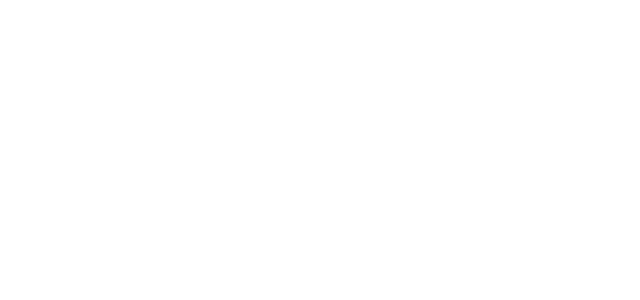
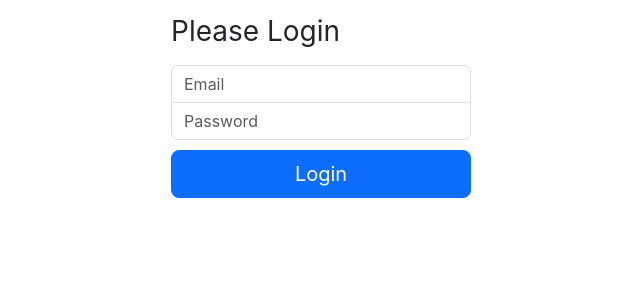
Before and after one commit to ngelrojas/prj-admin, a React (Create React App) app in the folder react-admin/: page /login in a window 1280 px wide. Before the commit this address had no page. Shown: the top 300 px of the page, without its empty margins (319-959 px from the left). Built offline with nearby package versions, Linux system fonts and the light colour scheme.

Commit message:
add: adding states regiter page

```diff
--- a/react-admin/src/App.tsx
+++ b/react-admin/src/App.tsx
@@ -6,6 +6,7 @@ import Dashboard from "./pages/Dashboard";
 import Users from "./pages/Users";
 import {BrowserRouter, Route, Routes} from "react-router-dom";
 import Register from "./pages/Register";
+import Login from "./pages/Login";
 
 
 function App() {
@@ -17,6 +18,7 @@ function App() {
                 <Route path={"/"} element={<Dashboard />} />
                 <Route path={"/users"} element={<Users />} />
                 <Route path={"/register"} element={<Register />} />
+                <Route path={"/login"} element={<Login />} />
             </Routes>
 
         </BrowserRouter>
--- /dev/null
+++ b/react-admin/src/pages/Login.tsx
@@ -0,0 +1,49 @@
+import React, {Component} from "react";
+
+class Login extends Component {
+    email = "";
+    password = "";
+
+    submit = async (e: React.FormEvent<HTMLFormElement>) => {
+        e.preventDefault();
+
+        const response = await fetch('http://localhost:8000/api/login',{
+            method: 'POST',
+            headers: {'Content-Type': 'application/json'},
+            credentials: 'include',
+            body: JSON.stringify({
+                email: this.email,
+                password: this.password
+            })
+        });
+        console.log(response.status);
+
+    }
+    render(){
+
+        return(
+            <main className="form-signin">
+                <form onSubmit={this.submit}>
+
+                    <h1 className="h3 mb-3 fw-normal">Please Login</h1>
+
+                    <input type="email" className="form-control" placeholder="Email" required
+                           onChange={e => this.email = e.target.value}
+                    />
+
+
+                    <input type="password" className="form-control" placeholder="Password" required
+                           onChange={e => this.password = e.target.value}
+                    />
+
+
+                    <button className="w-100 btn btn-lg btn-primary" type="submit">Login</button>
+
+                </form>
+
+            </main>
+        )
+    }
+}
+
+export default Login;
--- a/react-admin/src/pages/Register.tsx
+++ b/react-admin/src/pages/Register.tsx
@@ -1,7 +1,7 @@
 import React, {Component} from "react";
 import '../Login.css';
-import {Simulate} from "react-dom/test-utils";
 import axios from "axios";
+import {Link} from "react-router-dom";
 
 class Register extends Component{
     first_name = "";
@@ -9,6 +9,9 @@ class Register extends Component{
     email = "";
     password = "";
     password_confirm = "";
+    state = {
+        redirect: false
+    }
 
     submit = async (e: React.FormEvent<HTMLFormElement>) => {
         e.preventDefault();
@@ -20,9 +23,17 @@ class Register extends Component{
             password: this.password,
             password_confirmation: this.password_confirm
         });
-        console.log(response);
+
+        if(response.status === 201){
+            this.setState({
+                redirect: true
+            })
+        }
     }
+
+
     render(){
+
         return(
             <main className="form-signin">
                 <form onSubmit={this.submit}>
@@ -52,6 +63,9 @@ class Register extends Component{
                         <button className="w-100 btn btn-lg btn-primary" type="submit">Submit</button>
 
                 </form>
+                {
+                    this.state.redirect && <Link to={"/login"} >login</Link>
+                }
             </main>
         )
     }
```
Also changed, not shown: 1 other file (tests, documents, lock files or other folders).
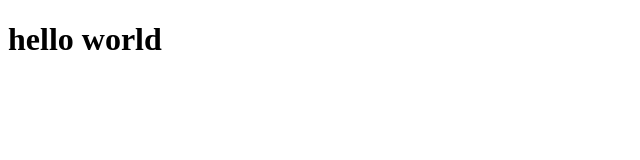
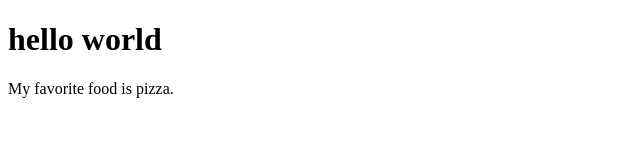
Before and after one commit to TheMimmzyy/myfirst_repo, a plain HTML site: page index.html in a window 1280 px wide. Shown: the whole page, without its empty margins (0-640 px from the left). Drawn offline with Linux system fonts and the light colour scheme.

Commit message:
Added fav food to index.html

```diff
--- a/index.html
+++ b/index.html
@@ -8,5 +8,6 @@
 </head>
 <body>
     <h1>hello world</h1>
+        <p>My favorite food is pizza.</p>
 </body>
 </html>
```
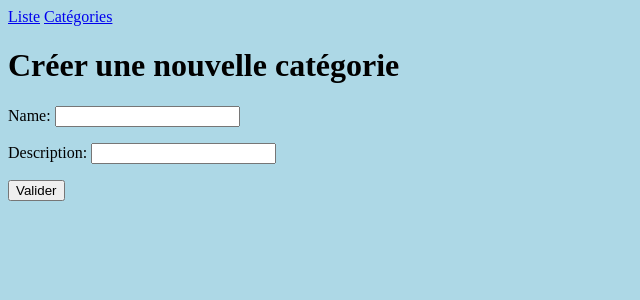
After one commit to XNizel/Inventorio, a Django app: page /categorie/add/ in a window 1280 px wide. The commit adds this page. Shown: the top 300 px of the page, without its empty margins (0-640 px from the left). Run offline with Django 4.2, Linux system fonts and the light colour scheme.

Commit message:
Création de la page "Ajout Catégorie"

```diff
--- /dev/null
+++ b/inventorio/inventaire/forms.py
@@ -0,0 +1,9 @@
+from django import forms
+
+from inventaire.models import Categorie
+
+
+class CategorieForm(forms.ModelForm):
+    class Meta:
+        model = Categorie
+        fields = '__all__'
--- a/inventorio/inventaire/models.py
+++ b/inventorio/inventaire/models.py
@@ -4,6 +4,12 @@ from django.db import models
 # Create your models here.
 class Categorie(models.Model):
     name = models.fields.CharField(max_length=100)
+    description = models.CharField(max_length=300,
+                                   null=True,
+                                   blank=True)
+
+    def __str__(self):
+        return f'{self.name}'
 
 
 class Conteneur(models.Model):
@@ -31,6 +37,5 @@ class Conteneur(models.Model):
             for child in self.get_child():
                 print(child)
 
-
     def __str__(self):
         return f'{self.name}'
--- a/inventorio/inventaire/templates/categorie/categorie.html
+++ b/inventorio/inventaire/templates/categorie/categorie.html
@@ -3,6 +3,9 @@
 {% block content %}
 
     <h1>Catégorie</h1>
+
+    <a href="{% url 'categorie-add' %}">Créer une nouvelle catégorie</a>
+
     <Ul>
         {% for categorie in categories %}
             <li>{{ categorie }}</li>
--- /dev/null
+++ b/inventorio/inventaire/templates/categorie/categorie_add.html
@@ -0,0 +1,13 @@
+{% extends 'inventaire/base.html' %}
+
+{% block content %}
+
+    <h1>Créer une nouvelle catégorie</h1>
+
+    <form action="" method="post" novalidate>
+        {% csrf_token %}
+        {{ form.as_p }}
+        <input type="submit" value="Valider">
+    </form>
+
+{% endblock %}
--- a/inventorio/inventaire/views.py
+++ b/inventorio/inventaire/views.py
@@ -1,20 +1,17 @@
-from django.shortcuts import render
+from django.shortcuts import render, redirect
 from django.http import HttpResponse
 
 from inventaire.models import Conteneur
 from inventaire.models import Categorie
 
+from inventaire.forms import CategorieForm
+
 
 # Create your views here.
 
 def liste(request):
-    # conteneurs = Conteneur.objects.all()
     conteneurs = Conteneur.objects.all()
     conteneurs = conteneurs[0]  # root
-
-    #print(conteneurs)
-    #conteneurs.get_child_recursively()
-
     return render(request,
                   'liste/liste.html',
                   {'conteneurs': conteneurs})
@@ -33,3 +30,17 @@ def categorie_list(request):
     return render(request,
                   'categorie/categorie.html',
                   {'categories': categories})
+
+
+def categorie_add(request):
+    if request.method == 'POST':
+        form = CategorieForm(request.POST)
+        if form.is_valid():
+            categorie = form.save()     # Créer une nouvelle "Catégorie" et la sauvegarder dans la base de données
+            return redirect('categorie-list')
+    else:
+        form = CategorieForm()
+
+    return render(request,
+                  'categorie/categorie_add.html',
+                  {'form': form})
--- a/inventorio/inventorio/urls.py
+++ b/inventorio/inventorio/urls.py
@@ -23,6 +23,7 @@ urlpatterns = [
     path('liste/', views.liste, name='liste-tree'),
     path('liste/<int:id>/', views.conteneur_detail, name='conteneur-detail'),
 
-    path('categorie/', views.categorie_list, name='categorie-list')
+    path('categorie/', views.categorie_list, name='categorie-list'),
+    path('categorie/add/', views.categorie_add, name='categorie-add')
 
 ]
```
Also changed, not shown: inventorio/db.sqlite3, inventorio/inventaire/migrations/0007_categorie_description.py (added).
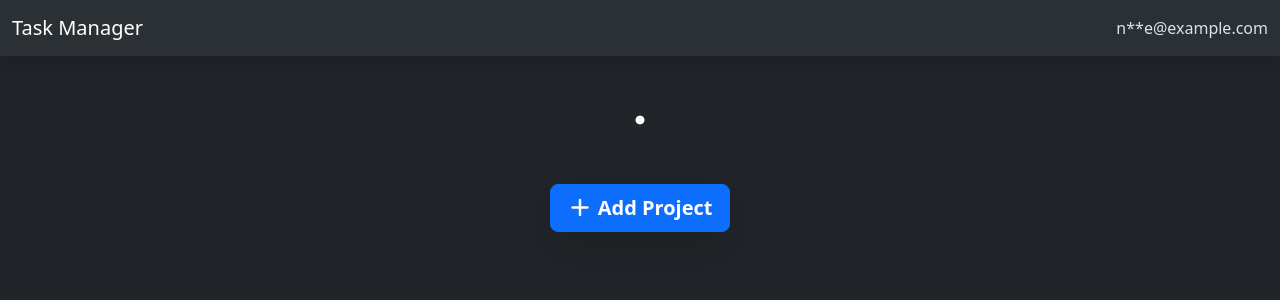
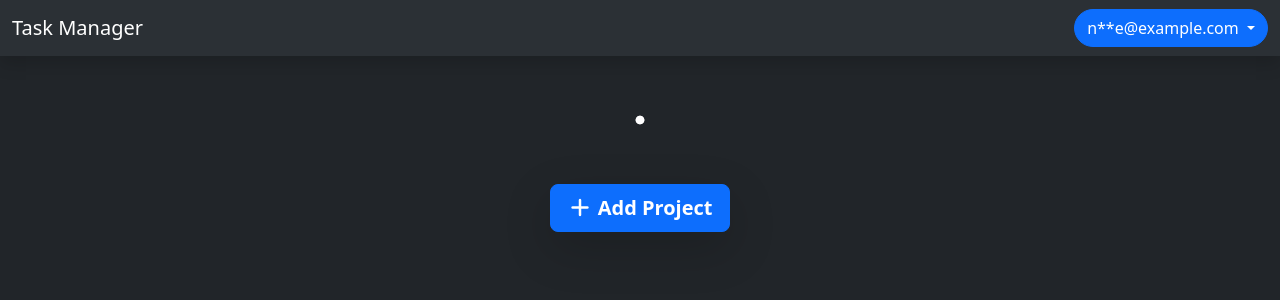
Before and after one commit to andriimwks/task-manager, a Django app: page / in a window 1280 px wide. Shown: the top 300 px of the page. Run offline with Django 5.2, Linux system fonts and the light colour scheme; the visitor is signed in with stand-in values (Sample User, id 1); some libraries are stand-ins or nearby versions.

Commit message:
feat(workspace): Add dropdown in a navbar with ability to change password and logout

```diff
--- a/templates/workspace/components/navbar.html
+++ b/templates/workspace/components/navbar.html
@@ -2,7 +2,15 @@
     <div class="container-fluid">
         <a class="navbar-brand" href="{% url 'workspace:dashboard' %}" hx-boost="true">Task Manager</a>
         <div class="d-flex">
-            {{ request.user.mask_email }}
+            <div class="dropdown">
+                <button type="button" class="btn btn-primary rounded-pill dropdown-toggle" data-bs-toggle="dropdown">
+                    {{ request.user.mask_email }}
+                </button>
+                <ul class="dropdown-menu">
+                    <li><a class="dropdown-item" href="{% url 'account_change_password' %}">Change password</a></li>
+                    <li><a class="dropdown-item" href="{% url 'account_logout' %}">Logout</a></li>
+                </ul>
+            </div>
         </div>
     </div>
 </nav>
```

■ ■ ■

• ASSIGNMENT: Search the entries above for the string "request". Copy each line that holds it.

• RESPONSE AREA:
 def liste(request):
     return render(request,
@@ -33,3 +30,17 @@ def categorie_list(request):
     return render(request,
+def categorie_add(request):
+    if request.method == 'POST':
+        form = CategorieForm(request.POST)
+    return render(request,
-            {{ request.user.mask_email }}
+                    {{ request.user.mask_email }}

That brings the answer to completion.